“Shinto and the Warrior
The way of the gods has from the beginning been easily reconcilable with the way of the warrior. In fact, the affinity of Shinto with the warrior’s way was long ago made clear in the code practiced by the samurai, the military class of the feudal period of Japan. This code was called Bushido, literally “the warrior-knight-way.” It was the Japanese equivalent of the code of chivalry of medieval Europe and had a comparable influence. Indeed, when its general provisions became known, the entire nation came under its spell, to the extent at least of applauding those who adhered to it.
The Bushido Code
Bushido did not consist of finally fixed rules. It was a convention; more accurately, it was a system of propriety, preserved in unwritten law and expressing a spirit an ideal of behavior. As such, it owed something to all the cultural and spiritual forces of the feudal clan. Shinto supplied it the spirit of devotion to country and overlord. Confucianism provided its ethical substance. Zen Buddhism its method of private self-discipline, and the feudal habit of life contributed to it the spirit of unquestioning obedience to superiors and a sense of honor that was never to be compromised.
A missionary who knew the Japanese well has set forth the Bushido ethical code in the following eight attitudes:
This was due first of all to the Emperor and under him to the lord whom one more immediately serves. One of the most familiar proverbs says, “A loyal retainer does not serve two lords.”
It may surprise some to hear that this is a Japanese characteristic, but the Christian doctrine that the spring of a right life is not duty, but gratitude, is one that is readily appreciated by the Japanese.
Life itself is to be surrendered gladly in the service of the lord. An American cannot fail to be touched by the noble words of a young warrior of ancient times to the effect that he wanted to die in battle for his lord and feared nothing so much as dying in bed before he had a chance to sacrifice his life for the object of his devotion.
This means not allowing any selfishness to stand in the way of one’s duty.
A knight scorns to tell a lie in order to avoid harm or hurt to himself.
It is the mark of a strong man to be polite in all circumstances, even to an enemy.
No matter how deeply one is moved, feelings should not be shown.
Death if preferable to disgrace. The knight always carried two swords, a long one to fight his foes, a short one to turn upon his own body in the case of blunder or defeat.
The readiness to commit suicide last mentioned is perhaps the most startling feature of the Bushido code. Yet suicide was the accepted form of atonement for failure or misjudgment. The warrior-knight was always preparing himself in thought and in mood for it. The kind of suicide he mentally rehearsed was harakiri a ceremonial method of disembowelment, carried out cooly and deliberately according to rule, without any expression of emotion. (Women in similar action cut their jugular veins by a method called ngai.)

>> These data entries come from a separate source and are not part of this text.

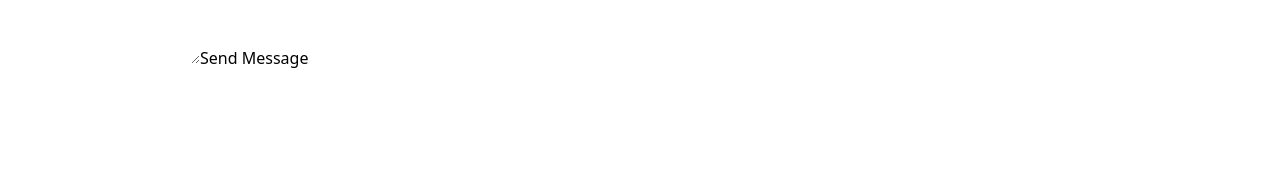
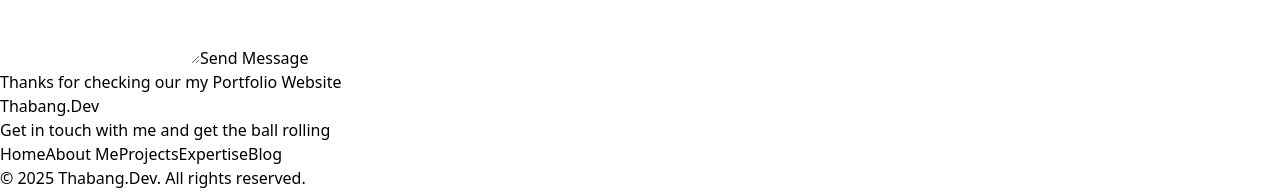
Before and after one commit to thabangDev77/thabangdev-portfolio, a React (Vite) app in the folder thabangdev-portfolio/: page / in a window 1280 px wide. Shown: the part 2048-2242 px from the top of the page. Before the commit the page ends 2118 px from the top, so only its background shows below. Built offline with nearby package versions, Linux system fonts and the light colour scheme.

Commit message:
chore: add a footer section and display it

```diff
--- a/thabangdev-portfolio/src/App.jsx
+++ b/thabangdev-portfolio/src/App.jsx
@@ -6,6 +6,7 @@ import Project from './components/projects/Project';
 import Expertise from './components/expertise/Expertise';
 import Blog from './components/articles/Blog';
 import Contact from './components/Contact';
+import Footer from './components/Footer';
 
 function App() {
   return (
@@ -17,6 +18,7 @@ function App() {
       <Expertise />
       <Blog />
       <Contact />
+      <Footer />
     </main>
   )
 }
--- /dev/null
+++ b/thabangdev-portfolio/src/components/Footer.jsx
@@ -0,0 +1,27 @@
+import React from 'react'
+
+function Footer() {
+  return (
+    <footer>
+
+      <p>Thanks for checking our my Portfolio Website</p>
+      <h3>Thabang.Dev</h3>
+      <p>Get in touch with me and get the ball rolling</p>
+      <div>
+         {/* Social media icons to be added here */}
+      </div>
+      <div>
+          <a href="#">Home</a>
+          <a href="#">About Me</a>
+          <a href="#">Projects</a>
+          <a href="#">Expertise</a>
+          <a href="#">Blog</a>
+      </div>
+      <p>&copy; 2025 Thabang.Dev. All rights reserved.</p>
+      <p>Designed and Developed by <a href="#">Thabang</a></p>
+
+    </footer>
+  )
+}
+
+export default Footer
```
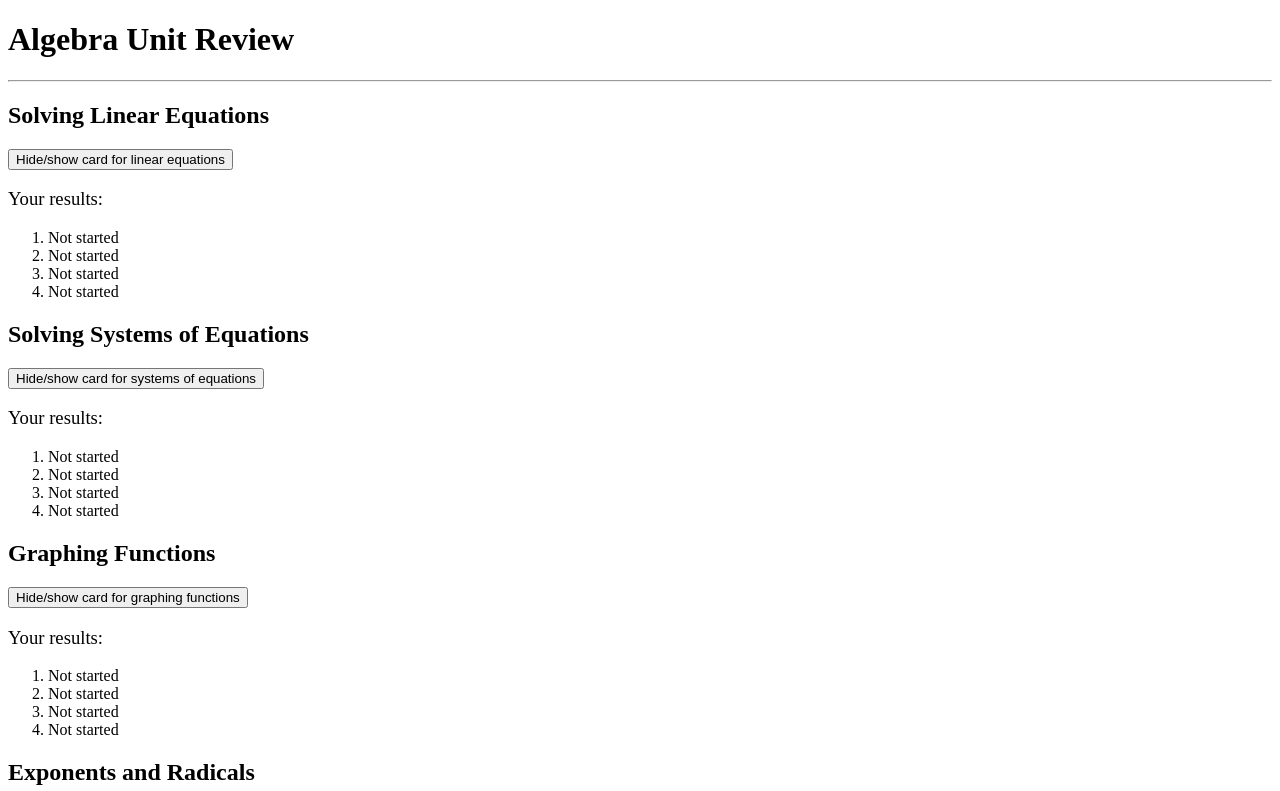
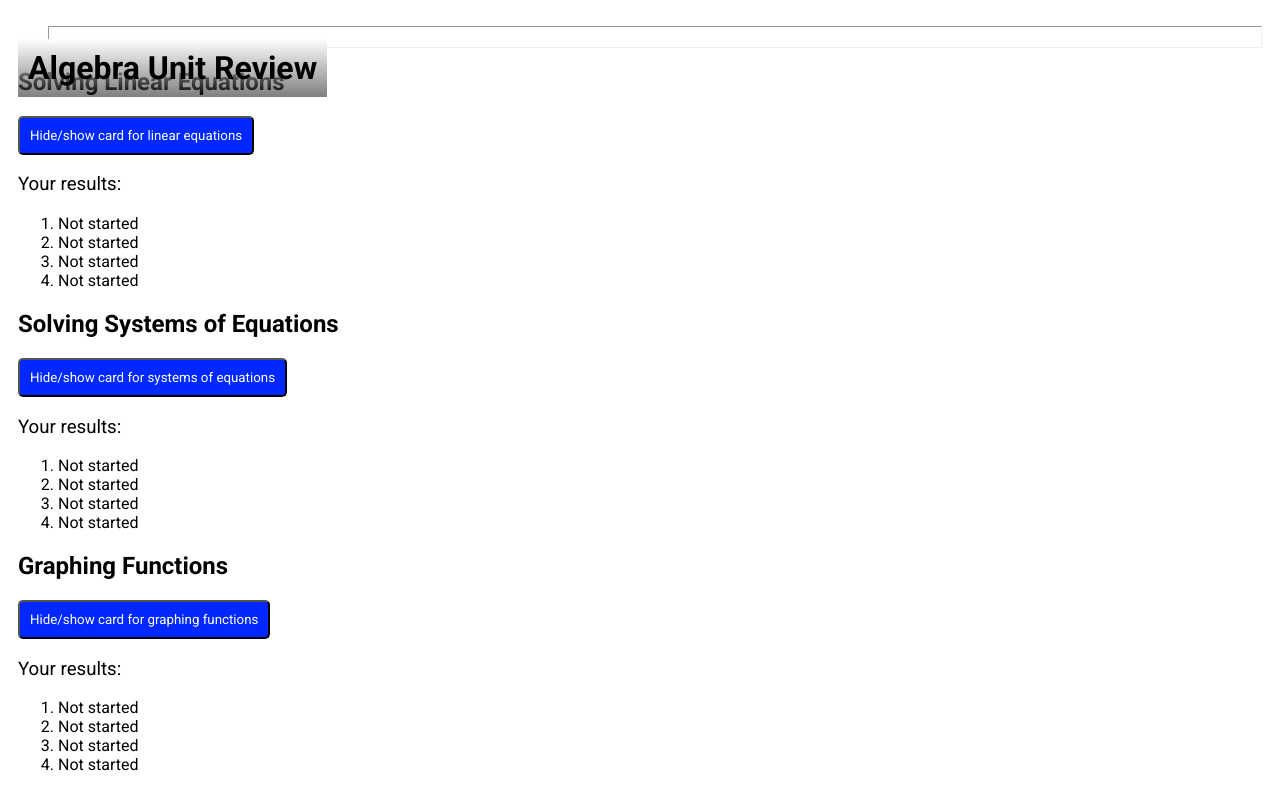
Before and after one commit to my-trivial-error/math-game, a plain HTML site: page index.html in a window 1280 px wide. Shown: the top 791 px of the page. Drawn offline with nearby package versions, Linux system fonts and the light colour scheme.

Commit message:
Added some good styling

```diff
--- a/index.html
+++ b/index.html
@@ -3,16 +3,19 @@
     <head>
         <meta charset="utf-8">
         <link rel="stylesheet" href="style.css">
+        <link rel="preconnect" href="https://fonts.googleapis.com">
+        <link rel="preconnect" href="https://fonts.gstatic.com" crossorigin>
+        <link href="https://fonts.googleapis.com/css2?family=Roboto:ital,wght@0,100;0,300;0,400;0,500;0,700;0,900;1,100;1,300;1,400;1,500;1,700;1,900&display=swap" rel="stylesheet">
         <script src="https://polyfill.io/v3/polyfill.min.js?features=es6"></script>
         <script type="text/javascript" id="MathJax-script" async src="https://cdn.jsdelivr.net/npm/mathjax@3/es5/tex-chtml.js"></script>
         <script src="cards.js"></script>
         <title>Algebra Unit Review</title>
     </head>
-    <h1>Algebra Unit Review</h1>
+    <h1 id="head">Algebra Unit Review</h1>
     <hr>
-    <h2>Solving Linear Equations</h2>
+    <h2 id="firstResult">Solving Linear Equations</h2>
     <button id="generate-linear-card">Hide/show card for linear equations</button>
-    <p id="firstResult">Your results:</p>
+    <p>Your results:</p>
     <ol>
         <li id="linear-result1">Not started</li>
         <li id="linear-result2">Not started</li>
@@ -63,9 +66,9 @@
             <a href="#firstResult"><input type="submit" value="Check answers" id="check3" /></a>
         </div>
     </div>
-    <h2>Solving Systems of Equations</h2>
+    <h2 id="secondResult">Solving Systems of Equations</h2>
     <button id="generate-systems-card">Hide/show card for systems of equations</button>
-    <p id="secondResult">Your results:</p>
+    <p>Your results:</p>
     <ol>
         <li id="systems-result1">Not started</li>
         <li id="systems-result2">Not started</li>
@@ -120,9 +123,9 @@
             <a href="#secondResult"><input type="submit" value="Check answers" id="check6" /></a>
         </div> -->
     </div>
-    <h2>Graphing Functions</h2>
+    <h2 id="thirdResult">Graphing Functions</h2>
     <button id="generate-graphs-card">Hide/show card for graphing functions</button>
-    <p id="thirdResult">Your results:</p>
+    <p>Your results:</p>
     <ol>
         <li id="graphs-result1">Not started</li>
         <li id="graphs-result2">Not started</li>
@@ -149,9 +152,9 @@
             <a href="#thirdResult"><input type="submit" value="Check answers" id="check7" /></a>
         </div>
     </div>
-    <h2>Exponents and Radicals</h2>
+    <h2 id="fourthResult">Exponents and Radicals</h2>
     <button id="generate-ear-card">Hide/show card for exponents and radicals</button>
-    <p id="fourthResult">Your results:</p>
+    <p>Your results:</p>
     <ol>
         <li id="ear-result1">Not started</li>
         <li id="ear-result2">Not started</li>
--- a/style.css
+++ b/style.css
@@ -1,6 +1,21 @@
+body {
+    font-family: 'Roboto';
+    padding: 10px;
+}
+button {
+    padding: 10px;
+    border-radius: 5px;
+    background: rgba(0, 40, 255, 1);
+    color: white;
+    font-family: 'Roboto';
+}
 input {
     width: 200px;
     padding: 20px;
+}
+hr {
+    padding: 10px;
+    margin-left: 30px;
 }
 p {
     font-size: 14pt;
@@ -14,3 +29,8 @@ p {
 .appear {
     display: block;
 }
+#head {
+    position: fixed;
+    padding: 10px;
+    background: linear-gradient(180deg, rgba(255, 255, 255, 1), rgba(0, 0, 0, 0.5));
+}
```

No story better illustrates the Bushido spirit than the famous tale of old Japan, known as “the Forty-Seven Ronins.” A certain lord, we read, was repeatedly insulted by a superior, till, goaded beyond endurance, he aimed a dagger at his tormentor, and missed. A hastily summoned council of court officials condemned him to commit harakiri and ordered his castle and all his goods to be confiscated to the state. After the noble lord had ceremonially killed himself, his samurai-retainers became ronins, that is, men cast adrift by the death of their lord but in duty bound to avenge him. The court official who had brought on the tragedy and was the object of their vengeance thereafter kept to his castle, surrounded by a heavy guard. His spies reported that the leader of the ronins had embarked on a career of drunkenness and debauchery, evidently too craven to do his duty by his dead lord. They did not suspect that this was a ruse adopted by the ronin leader to throw the enemy off guard. The ruse succeeded. A less strict watch began to be kept in the enemy castle and finally half of the guard was sent away. Then the forty-seven ronins secretly came together and on a snowy night stormed the castle and captured the enemy of their dead lord. The leader of the ronins respectfully addressed the captive saying, “My lord, we are the retainers of Asano Takumi no Kami. Last year your lordship and our master quarreled in the palace, and our master was sentenced to harakiri, and his family was ruined. We have come tonight to avenge him as is the duty of faithful and loyal men. I pray your lordship to acknowledge the justice of our purpose. And now, my lord, we beseech you to perform harakiri. I myself shall have the honor to act as your second, and when with all humility, I shall have received your lordship’s head, it is my intention to lay it as an offering upon the grave of Asano Takumi no Kami.” But the enemy lord say speechless and trembling, unable to perform the act required of him, so the leader of the ronins leaped upon him and cut off his head with the same dagger with which his own lord had killed himself. All the ronins then went in a body to the grave of their dead lord and offered to his spirit the washed head of his enemy. After that they waited quietly for some days until the government sent word that they should atone for their crime by committing harakiri themselves, and this they all did, without exception. The whole of Japan rang with their praises, and ever since they have lived in Japanese imagination as peerless exemplars of the Bushido spirit. “ quoted from Noss and Noss, A History of the World’s Religions, (formerly Man’s Religions)